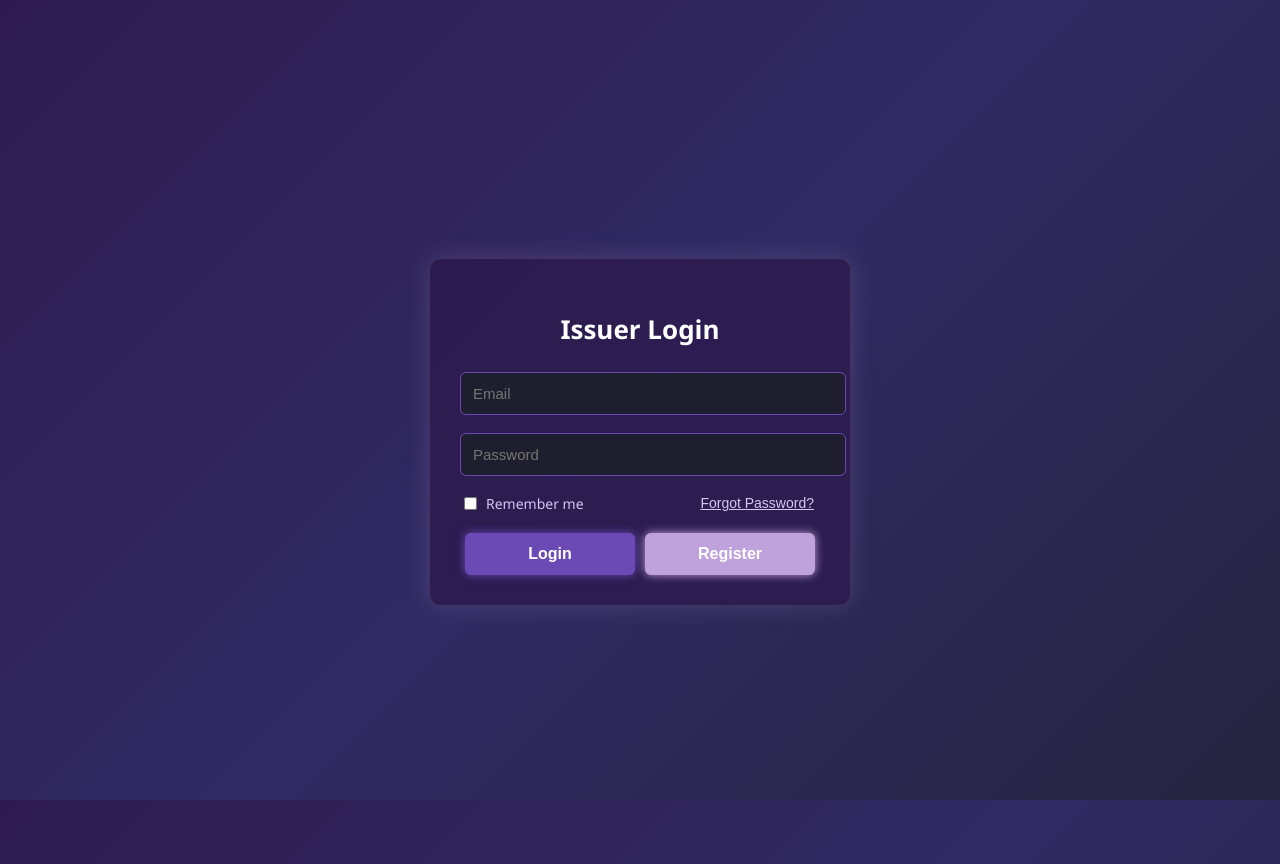
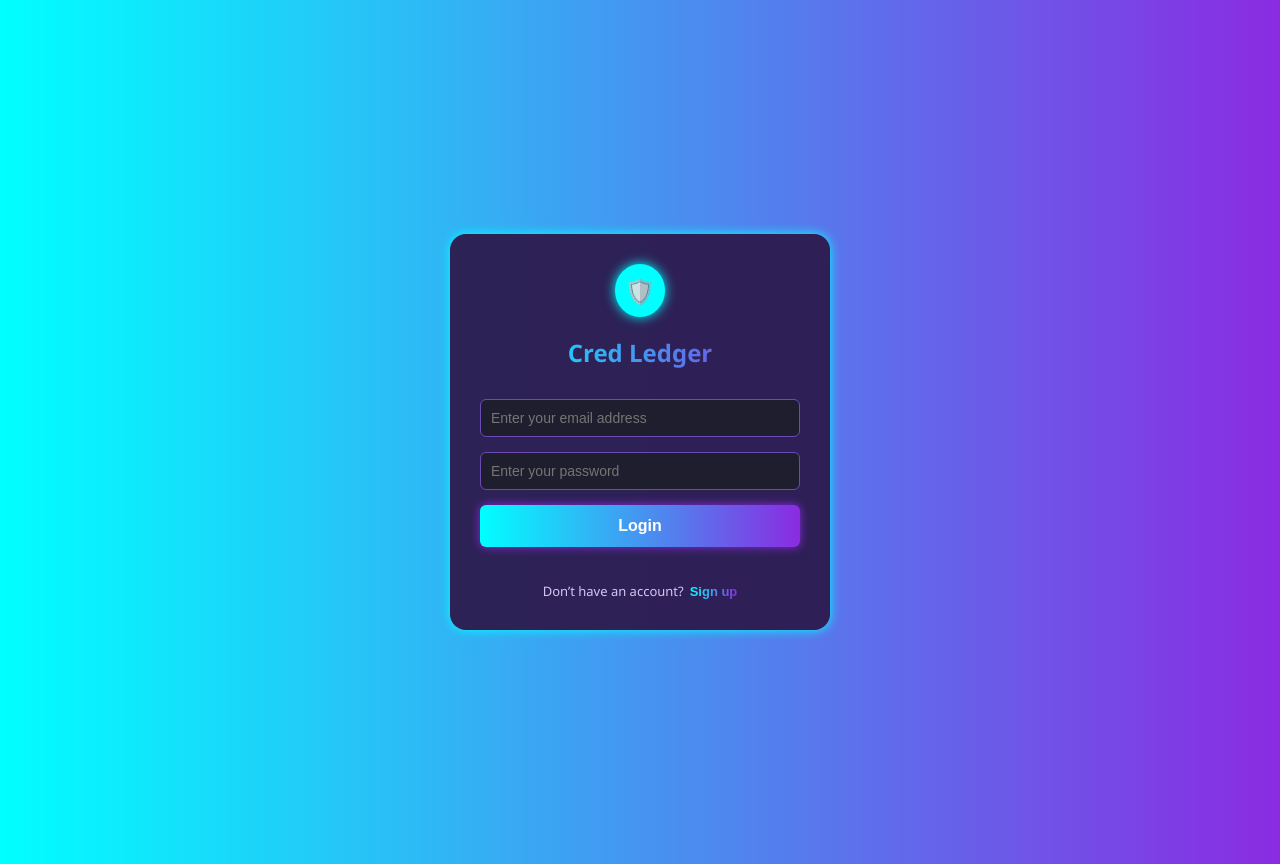
Before and after one commit to sarveshsarvs/credledger, a React (Create React App) app in the folder frontend/: page / in a window 1280 px wide. Built offline with nearby package versions, Linux system fonts and the light colour scheme.

Commit message:
This the final login page

```diff
--- a/frontend/src/components/LoginPage.jsx
+++ b/frontend/src/components/LoginPage.jsx
@@ -1,40 +1,53 @@
 import React, { useState, useEffect } from 'react';
 
-function LoginPage() {
+function CredLedgerLogin() {
   const [email, setEmail] = useState('');
   const [password, setPassword] = useState('');
-  const [rememberMe, setRememberMe] = useState(false);
-  const [activeButton, setActiveButton] = useState(null);
 
   useEffect(() => {
     document.body.style.margin = '0';
     document.body.style.padding = '0';
     document.body.style.boxSizing = 'border-box';
-    document.body.style.background = 'linear-gradient(135deg, #2D1B4F, #302b63, #24243e)';
+    document.body.style.background = 'linear-gradient(90deg, #00ffff, #8a2be2)';
     document.body.style.height = '100vh';
     document.body.style.overflow = 'hidden';
+    document.body.style.fontFamily = 'Segoe UI, sans-serif';
+
+    const styleSheet = document.createElement('style');
+    styleSheet.type = 'text/css';
+    styleSheet.innerText = `
+      @keyframes pulse {
+        0% { box-shadow: 0 0 10px #00ffff; }
+        50% { box-shadow: 0 0 20px #00ffff; }
+        100% { box-shadow: 0 0 10px #00ffff; }
+      }
+    `;
+    document.head.appendChild(styleSheet);
   }, []);
 
   const handleLogin = (e) => {
     e.preventDefault();
-    setActiveButton('login');
-    console.log('Login:', { email, password, rememberMe });
+    console.log('Login:', { email, password });
   };
 
-  const handleRegister = (e) => {
-    e.preventDefault();
-    setActiveButton('register');
-    console.log('Register:', { email, password });
+  const handleSignUp = () => {
+    console.log('Sign Up clicked');
   };
 
   return (
     <div style={styles.wrapper}>
       <div style={styles.container}>
+        <div style={styles.iconWrapper}>
+          <div style={styles.shieldGlow}>
+            <span style={styles.shield}>🛡️</span>
+          </div>
+        </div>
+        <h2 style={styles.title}>Cred Ledger</h2>
+
         <form style={styles.form}>
-          <h2 style={styles.title}>Issuer Login</h2>
           <input
             type="email"
-            placeholder="Email"
+            placeholder="Enter your email address"
             value={email}
             onChange={(e) => setEmail(e.target.value)}
             style={styles.input}
@@ -42,65 +55,32 @@ function LoginPage() {
           />
           <input
             type="password"
-            placeholder="Password"
+            placeholder="Enter your password"
             value={password}
             onChange={(e) => setPassword(e.target.value)}
             style={styles.input}
             required
           />
 
-          <div style={styles.options}>
-            <label style={styles.checkboxLabel}>
-              <input
-                type="checkbox"
-                checked={rememberMe}
-                onChange={(e) => setRememberMe(e.target.checked)}
-              />
-              <span style={styles.optionText}>Remember me</span>
-            </label>
-            <button type="button" style={styles.forgot}>Forgot Password?</button>
-          </div>
-
-          <div style={styles.buttonGroup}>
           <button
             onClick={handleLogin}
-              style={{
-                ...styles.button,
-                ...(activeButton === 'login' ? styles.activeLogin : styles.login),
-              }}
+            style={styles.loginButton}
             onMouseEnter={(e) => {
               e.target.style.transform = 'scale(1.05)';
-                e.target.style.boxShadow = '0 0 25px #6C4AB6';
+              e.target.style.boxShadow = '0 0 25px #8a2be2';
             }}
             onMouseLeave={(e) => {
               e.target.style.transform = 'scale(1)';
-                e.target.style.boxShadow =
-                  activeButton === 'login'
-                    ? styles.activeLogin.boxShadow
-                    : styles.login.boxShadow;
+              e.target.style.boxShadow = styles.loginButton.boxShadow;
             }}
           >
             Login
           </button>
-            <button
-              onClick={handleRegister}
-              style={{
-                ...styles.button,
-                ...(activeButton === 'register' ? styles.activeRegister : styles.register),
-              }}
-              onMouseEnter={(e) => {
-                e.target.style.transform = 'scale(1.05)';
-                e.target.style.boxShadow = '0 0 25px #BFA2DB';
-              }}
-              onMouseLeave={(e) => {
-                e.target.style.transform = 'scale(1)';
-                e.target.style.boxShadow =
-                  activeButton === 'register'
-                    ? styles.activeRegister.boxShadow
-                    : styles.register.boxShadow;
-              }}
-            >
-              Register
+
+          <div style={styles.signUpRow}>
+            <span style={styles.signUpText}>Don’t have an account?</span>
+            <button onClick={handleSignUp} style={styles.signUpLink}>
+              Sign up
             </button>
           </div>
         </form>
@@ -115,95 +95,87 @@ const styles = {
     justifyContent: 'center',
     alignItems: 'center',
     height: '100vh',
-    fontFamily: 'Segoe UI, sans-serif',
     color: '#fff',
   },
   container: {
-    backgroundColor: 'rgba(45, 27, 79, 0.9)',
+    backgroundColor: 'rgba(45, 27, 79, 0.95)',
     padding: '30px',
-    borderRadius: '12px',
-    width: '360px',
-    boxShadow: '0 0 25px rgba(191, 162, 219, 0.2)',
-    border: '1px solid rgba(255, 255, 255, 0.1)',
+    borderRadius: '16px',
+    width: '320px',
+    boxShadow: '0 0 30px #8a2be2',
+    animation: 'pulse 3s infinite',
+    textAlign: 'center',
+  },
+  iconWrapper: {
+    marginBottom: '10px',
+  },
+  shieldGlow: {
+    display: 'inline-block',
+    padding: '10px',
+    borderRadius: '50%',
+    backgroundColor: '#00ffff',
+    boxShadow: '0 0 20px #00ffff',
+    animation: 'pulse 2s infinite',
+  },
+  shield: {
+    fontSize: '24px',
+    color: '#2D1B4F',
+  },
+  title: {
+    fontSize: '24px',
+    fontWeight: 'bold',
+    background: 'linear-gradient(90deg, #00ffff, #8a2be2)',
+    WebkitBackgroundClip: 'text',
+    WebkitTextFillColor: 'transparent',
+    marginBottom: '30px',
   },
   form: {
     display: 'flex',
     flexDirection: 'column',
-  },
-  title: {
-    textAlign: 'center',
-    marginBottom: '25px',
-    fontSize: '26px',
-    fontWeight: '600',
-    color: '#FFFFFF',
+    gap: '15px',
   },
   input: {
-    width: '100%',
-    padding: '12px',
-    marginBottom: '18px',
+    padding: '10px',
     borderRadius: '6px',
     border: '1px solid #6C4AB6',
     backgroundColor: '#1e1e2e',
     color: '#fff',
-    fontSize: '15px',
+    fontSize: '14px',
     outline: 'none',
+    transition: 'box-shadow 0.3s ease, border-color 0.3s ease',
   },
-  options: {
-    display: 'flex',
-    justifyContent: 'space-between',
-    alignItems: 'center',
-    marginBottom: '20px',
-    fontSize: '14px',
-  },
-  checkboxLabel: {
-    display: 'flex',
-    alignItems: 'center',
-    gap: '6px',
-  },
-  optionText: {
-    color: '#D6C6F2',
-  },
-  forgot: {
-    background: 'none',
-    border: 'none',
-    color: '#D6C6F2',
-    cursor: 'pointer',
-    textDecoration: 'underline',
-    fontSize: '14px',
-  },
-  buttonGroup: {
-    display: 'flex',
-    justifyContent: 'space-between',
-  },
-  button: {
-    flex: 1,
-    padding: '12px 0',
-    fontSize: '16px',
+  loginButton: {
+    padding: '12px',
+    background: 'linear-gradient(90deg, #00ffff, #8a2be2)',
+    color: '#fff',
+    fontWeight: 'bold',
     border: 'none',
     borderRadius: '6px',
     cursor: 'pointer',
-    margin: '0 5px',
+    boxShadow: '0 0 10px #8a2be2',
     transition: 'all 0.3s ease',
-    transform: 'scale(1)',
+    fontSize: '16px',
+  },
+  signUpRow: {
+    marginTop: '20px',
+    fontSize: '13px',
+    color: '#D6C6F2',
+  },
+  signUpText: {
+    marginRight: '6px',
+  },
+  signUpLink: {
+    background: 'none',
+    border: 'none',
     fontWeight: 'bold',
-    color: '#fff',
-  },
-  login: {
-    backgroundColor: '#6C4AB6',
-    boxShadow: '0 0 10px #6C4AB6',
-  },
-  register: {
-    backgroundColor: '#BFA2DB',
-    boxShadow: '0 0 10px #BFA2DB',
-  },
-  activeLogin: {
-    backgroundColor: '#6C4AB6',
-    boxShadow: '0 0 20px #6C4AB6',
-  },
-  activeRegister: {
-    backgroundColor: '#BFA2DB',
-    boxShadow: '0 0 20px #BFA2DB',
+    fontSize: '13px',
+    padding: '0',
+    cursor: 'pointer',
+    backgroundImage: 'linear-gradient(90deg, #00ffff, #8a2be2)',
+    WebkitBackgroundClip: 'text',
+    WebkitTextFillColor: 'transparent',
+    textDecoration: 'underline',
   },
 };
 
-export default LoginPage;
+export default CredLedgerLogin;
```
Also changed, not shown: frontend/src/App.js (+202 -14 lines). Lines whose indentation alone changed are shown as unchanged.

— WHAT YOU WILL DO —
Only lines containing the string "const" belong in the answer; find them in the data above and copy them.

— COMPLETED EXERCISE —
   const [email, setEmail] = useState('');
   const [password, setPassword] = useState('');
-  const [rememberMe, setRememberMe] = useState(false);
-  const [activeButton, setActiveButton] = useState(null);
+    const styleSheet = document.createElement('style');
   const handleLogin = (e) => {
-  const handleRegister = (e) => {
+  const handleSignUp = () => {
@@ -115,95 +95,87 @@ const styles = {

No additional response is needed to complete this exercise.